__Work item__
Pull out every line with the word "const" from the entries below.

__Study material__

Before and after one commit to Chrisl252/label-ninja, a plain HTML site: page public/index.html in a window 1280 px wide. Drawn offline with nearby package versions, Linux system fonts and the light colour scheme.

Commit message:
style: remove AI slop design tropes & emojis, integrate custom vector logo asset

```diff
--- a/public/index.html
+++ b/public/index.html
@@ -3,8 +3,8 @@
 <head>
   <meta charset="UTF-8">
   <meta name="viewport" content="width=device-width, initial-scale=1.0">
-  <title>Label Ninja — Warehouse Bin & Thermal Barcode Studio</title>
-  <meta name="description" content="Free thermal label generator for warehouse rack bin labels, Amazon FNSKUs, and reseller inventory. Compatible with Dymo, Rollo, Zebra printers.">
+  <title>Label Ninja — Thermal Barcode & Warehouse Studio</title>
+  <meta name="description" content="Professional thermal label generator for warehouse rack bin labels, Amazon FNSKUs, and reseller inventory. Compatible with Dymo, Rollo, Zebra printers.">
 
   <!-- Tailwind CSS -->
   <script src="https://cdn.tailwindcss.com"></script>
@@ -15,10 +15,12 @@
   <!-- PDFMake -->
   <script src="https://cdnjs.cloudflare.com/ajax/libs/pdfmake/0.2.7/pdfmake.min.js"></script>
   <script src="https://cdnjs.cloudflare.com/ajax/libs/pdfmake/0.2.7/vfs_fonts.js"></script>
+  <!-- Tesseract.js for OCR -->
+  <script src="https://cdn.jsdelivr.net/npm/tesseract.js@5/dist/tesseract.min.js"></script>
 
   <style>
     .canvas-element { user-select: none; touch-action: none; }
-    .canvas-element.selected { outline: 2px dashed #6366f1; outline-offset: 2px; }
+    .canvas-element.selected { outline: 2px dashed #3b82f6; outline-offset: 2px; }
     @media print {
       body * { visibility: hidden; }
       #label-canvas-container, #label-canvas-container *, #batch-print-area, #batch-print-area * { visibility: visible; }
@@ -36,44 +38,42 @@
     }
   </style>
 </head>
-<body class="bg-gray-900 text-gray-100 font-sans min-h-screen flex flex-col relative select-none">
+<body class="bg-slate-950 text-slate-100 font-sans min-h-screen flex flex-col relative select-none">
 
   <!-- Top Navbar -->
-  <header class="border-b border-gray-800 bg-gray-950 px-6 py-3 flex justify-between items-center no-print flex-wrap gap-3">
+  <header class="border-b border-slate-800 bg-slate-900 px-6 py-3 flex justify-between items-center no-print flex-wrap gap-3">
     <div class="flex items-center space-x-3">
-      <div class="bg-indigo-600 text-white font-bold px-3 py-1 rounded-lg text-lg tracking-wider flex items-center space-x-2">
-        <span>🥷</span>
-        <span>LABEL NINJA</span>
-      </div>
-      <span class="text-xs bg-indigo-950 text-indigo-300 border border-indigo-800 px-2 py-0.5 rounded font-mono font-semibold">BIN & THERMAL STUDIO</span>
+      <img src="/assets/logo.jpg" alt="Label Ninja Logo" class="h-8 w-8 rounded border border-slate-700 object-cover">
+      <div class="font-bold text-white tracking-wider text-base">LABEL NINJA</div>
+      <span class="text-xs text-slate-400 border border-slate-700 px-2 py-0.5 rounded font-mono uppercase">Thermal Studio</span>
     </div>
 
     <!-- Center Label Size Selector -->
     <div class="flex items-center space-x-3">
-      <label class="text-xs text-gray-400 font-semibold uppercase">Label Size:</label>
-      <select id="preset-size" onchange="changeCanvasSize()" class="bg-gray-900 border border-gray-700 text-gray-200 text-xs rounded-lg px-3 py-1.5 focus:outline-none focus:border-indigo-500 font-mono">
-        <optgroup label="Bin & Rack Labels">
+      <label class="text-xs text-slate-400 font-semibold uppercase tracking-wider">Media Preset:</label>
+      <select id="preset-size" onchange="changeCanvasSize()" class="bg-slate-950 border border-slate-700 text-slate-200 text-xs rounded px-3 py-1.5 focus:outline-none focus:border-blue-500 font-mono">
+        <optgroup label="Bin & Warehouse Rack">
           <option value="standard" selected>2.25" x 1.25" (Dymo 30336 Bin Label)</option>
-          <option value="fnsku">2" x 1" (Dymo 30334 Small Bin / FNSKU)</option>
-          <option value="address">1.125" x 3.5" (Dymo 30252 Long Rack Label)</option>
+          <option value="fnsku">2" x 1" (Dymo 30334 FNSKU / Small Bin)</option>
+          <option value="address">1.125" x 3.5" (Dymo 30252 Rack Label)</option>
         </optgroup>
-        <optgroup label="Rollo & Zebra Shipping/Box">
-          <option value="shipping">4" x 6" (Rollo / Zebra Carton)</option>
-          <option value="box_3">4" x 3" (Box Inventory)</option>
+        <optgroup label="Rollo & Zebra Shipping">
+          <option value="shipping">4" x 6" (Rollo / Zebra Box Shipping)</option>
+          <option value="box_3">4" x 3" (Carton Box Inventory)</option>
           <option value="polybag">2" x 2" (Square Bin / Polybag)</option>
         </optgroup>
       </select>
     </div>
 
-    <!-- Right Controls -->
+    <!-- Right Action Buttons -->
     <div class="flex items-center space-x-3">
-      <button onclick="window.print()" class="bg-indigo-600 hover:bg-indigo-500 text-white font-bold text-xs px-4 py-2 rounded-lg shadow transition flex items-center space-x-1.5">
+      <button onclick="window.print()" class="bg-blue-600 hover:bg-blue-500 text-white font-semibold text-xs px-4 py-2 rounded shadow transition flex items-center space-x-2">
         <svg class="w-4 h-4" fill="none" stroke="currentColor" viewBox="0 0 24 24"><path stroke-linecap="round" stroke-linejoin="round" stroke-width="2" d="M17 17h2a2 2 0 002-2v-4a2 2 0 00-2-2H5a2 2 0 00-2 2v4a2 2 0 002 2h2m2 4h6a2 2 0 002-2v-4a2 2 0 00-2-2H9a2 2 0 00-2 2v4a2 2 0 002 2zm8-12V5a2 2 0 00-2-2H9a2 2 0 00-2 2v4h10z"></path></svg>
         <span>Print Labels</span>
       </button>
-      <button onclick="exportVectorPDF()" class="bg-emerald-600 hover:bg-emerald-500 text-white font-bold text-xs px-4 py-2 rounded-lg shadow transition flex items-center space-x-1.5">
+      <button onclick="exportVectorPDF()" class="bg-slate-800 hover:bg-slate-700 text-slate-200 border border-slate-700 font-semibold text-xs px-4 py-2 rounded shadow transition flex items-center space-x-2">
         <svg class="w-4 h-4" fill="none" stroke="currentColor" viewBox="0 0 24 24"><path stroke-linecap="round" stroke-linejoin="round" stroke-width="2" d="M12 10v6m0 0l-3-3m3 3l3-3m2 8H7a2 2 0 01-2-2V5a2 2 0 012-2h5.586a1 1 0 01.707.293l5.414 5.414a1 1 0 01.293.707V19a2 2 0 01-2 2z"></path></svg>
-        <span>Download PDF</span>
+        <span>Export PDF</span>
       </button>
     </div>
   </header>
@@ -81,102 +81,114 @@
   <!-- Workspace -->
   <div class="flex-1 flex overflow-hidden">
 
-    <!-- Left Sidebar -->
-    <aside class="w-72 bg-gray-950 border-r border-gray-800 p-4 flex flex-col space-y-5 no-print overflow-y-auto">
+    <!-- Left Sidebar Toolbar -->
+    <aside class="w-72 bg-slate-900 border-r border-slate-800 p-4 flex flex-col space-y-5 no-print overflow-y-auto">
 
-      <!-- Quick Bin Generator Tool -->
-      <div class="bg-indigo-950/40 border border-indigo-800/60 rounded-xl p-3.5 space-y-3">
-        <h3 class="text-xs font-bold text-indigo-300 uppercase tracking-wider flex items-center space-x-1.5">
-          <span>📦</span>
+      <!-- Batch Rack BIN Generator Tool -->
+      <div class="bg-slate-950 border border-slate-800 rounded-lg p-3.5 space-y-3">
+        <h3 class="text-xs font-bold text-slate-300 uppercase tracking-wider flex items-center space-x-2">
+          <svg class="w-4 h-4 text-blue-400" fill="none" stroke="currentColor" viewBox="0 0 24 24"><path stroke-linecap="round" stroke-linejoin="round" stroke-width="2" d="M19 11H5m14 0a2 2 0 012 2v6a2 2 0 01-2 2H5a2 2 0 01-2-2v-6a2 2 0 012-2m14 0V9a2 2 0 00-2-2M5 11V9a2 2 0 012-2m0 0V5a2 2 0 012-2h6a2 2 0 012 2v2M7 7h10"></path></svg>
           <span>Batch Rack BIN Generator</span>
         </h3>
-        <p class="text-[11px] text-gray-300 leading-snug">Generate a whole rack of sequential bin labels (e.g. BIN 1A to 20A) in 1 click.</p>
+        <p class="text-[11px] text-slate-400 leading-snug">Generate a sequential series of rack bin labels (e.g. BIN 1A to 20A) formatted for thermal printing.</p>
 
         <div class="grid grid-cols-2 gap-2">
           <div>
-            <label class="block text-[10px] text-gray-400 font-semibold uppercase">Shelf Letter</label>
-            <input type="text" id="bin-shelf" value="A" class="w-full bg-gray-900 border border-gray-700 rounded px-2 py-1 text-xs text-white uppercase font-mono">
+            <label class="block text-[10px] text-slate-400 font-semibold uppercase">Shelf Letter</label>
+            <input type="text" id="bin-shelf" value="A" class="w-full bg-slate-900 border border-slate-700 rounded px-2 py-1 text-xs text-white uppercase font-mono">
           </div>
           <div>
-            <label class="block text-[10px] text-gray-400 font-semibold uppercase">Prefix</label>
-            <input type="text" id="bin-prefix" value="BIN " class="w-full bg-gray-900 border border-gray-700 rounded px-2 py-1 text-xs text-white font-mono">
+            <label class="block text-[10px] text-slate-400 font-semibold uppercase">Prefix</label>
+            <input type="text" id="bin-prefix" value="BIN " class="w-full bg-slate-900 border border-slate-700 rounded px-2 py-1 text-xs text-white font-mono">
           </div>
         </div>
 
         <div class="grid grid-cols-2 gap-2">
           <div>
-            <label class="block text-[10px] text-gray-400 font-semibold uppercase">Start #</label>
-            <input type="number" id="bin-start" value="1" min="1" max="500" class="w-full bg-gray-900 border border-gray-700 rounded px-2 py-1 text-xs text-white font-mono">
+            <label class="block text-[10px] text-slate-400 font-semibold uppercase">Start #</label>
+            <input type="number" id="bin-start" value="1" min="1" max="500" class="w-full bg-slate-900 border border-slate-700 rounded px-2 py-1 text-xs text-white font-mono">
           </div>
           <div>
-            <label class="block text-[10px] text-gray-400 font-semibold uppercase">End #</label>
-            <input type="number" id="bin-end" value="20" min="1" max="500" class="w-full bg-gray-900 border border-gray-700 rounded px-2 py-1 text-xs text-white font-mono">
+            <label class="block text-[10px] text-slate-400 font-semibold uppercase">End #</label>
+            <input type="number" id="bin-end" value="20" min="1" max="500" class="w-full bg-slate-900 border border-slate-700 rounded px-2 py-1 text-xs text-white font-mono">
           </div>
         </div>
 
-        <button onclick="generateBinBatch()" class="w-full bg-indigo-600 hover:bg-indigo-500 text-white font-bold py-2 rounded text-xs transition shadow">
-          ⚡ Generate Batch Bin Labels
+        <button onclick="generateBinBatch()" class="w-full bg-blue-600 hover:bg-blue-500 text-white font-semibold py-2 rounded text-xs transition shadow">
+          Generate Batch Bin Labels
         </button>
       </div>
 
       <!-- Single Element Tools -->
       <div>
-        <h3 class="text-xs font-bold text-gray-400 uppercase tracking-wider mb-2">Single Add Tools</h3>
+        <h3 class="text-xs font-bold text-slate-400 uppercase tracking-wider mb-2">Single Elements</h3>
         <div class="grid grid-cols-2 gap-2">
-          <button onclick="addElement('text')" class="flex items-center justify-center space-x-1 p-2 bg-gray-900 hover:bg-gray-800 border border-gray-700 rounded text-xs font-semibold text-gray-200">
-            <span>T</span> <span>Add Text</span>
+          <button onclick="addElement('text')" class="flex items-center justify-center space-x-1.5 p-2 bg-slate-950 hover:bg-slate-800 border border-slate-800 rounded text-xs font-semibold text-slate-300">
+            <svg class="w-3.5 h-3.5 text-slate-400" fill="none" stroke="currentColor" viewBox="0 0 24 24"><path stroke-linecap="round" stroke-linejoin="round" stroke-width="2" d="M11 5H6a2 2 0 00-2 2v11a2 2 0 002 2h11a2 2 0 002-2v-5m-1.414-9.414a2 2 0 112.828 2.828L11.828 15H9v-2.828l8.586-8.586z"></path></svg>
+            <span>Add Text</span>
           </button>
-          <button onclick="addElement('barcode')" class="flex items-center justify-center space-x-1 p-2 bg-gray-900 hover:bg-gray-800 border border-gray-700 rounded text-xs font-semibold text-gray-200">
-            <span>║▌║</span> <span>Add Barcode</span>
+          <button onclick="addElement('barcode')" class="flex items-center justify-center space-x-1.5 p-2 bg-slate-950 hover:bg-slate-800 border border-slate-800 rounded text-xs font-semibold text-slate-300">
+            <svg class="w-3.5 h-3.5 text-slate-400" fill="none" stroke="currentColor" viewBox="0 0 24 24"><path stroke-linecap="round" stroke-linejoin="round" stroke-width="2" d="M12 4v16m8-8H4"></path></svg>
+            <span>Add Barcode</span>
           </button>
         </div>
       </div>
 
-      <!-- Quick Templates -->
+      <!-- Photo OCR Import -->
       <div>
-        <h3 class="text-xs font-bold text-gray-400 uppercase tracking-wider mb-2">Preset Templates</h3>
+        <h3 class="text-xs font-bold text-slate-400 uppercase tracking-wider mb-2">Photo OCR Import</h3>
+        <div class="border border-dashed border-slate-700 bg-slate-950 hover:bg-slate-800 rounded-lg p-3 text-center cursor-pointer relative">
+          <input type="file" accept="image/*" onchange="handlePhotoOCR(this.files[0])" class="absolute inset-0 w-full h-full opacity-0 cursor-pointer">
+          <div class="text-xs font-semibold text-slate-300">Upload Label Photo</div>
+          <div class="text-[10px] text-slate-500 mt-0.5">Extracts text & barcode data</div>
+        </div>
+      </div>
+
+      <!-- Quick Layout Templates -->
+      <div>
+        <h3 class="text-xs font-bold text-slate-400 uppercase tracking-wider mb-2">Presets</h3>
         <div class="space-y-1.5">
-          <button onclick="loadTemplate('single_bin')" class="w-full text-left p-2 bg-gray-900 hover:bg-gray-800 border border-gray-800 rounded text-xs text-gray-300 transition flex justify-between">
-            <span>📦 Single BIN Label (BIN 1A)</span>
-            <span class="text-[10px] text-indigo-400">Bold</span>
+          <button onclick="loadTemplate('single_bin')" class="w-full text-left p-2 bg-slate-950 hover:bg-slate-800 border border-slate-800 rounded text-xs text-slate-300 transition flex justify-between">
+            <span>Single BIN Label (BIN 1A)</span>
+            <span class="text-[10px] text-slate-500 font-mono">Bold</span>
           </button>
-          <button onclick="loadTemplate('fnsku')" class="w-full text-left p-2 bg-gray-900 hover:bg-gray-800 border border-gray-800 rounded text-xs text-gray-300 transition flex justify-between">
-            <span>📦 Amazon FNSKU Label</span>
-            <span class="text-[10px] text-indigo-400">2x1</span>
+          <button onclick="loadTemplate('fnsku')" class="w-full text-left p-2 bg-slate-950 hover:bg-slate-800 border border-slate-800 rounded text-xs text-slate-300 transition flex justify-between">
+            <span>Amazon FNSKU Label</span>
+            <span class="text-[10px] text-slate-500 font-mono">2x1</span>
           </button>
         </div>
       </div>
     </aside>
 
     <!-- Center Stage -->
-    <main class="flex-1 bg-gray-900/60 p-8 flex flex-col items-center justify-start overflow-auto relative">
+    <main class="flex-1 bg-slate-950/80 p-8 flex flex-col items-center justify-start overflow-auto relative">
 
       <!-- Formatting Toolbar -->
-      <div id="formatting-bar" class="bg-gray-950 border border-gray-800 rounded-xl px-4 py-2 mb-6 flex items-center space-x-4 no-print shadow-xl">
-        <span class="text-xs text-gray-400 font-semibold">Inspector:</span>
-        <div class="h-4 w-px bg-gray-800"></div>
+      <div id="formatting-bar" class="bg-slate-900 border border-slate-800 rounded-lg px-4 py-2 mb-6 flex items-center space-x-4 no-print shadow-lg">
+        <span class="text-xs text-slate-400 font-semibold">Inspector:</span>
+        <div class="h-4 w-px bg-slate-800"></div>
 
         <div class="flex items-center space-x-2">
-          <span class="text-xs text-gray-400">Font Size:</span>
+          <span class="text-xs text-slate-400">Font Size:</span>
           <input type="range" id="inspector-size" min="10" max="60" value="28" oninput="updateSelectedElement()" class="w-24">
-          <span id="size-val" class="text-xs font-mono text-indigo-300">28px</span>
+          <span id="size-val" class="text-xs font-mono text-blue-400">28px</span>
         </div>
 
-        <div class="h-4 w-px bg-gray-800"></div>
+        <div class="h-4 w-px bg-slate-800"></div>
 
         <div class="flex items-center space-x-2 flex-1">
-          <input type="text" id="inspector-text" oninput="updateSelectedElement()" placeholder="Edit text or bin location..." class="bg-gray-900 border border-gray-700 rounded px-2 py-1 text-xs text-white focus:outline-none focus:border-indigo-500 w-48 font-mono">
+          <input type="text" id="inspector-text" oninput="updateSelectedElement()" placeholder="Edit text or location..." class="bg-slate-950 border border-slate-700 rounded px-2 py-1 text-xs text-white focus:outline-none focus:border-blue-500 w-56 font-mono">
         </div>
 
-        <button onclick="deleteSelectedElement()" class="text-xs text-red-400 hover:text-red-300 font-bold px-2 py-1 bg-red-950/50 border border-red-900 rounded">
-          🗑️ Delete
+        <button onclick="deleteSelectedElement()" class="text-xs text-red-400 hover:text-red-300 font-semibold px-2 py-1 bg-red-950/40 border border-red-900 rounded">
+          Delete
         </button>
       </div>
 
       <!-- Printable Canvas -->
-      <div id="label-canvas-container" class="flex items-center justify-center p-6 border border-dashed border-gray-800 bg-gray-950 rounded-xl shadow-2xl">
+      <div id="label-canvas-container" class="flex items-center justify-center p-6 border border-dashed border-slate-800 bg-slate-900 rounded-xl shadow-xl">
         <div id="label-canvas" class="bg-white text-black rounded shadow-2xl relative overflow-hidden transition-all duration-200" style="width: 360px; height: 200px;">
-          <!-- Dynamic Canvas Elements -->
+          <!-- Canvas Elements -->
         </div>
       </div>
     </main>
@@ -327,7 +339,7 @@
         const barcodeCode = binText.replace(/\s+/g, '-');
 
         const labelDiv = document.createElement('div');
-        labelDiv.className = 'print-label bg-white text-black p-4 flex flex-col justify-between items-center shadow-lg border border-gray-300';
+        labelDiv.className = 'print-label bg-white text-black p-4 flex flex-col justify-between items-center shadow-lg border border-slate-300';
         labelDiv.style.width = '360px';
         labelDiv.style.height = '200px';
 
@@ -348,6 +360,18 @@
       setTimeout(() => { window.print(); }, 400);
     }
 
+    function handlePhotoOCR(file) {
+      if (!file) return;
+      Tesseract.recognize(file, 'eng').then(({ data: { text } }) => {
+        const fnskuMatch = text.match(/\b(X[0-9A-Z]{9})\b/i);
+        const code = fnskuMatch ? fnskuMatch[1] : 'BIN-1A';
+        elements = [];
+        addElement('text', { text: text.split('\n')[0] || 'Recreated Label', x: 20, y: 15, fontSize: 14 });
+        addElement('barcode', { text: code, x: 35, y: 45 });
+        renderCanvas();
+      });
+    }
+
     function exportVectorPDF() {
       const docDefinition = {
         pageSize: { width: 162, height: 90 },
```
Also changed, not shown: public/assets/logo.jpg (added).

__Answer below__
         const barcodeCode = binText.replace(/\s+/g, '-');
         const labelDiv = document.createElement('div');
+        const fnskuMatch = text.match(/\b(X[0-9A-Z]{9})\b/i);
+        const code = fnskuMatch ? fnskuMatch[1] : 'BIN-1A';
       const docDefinition = {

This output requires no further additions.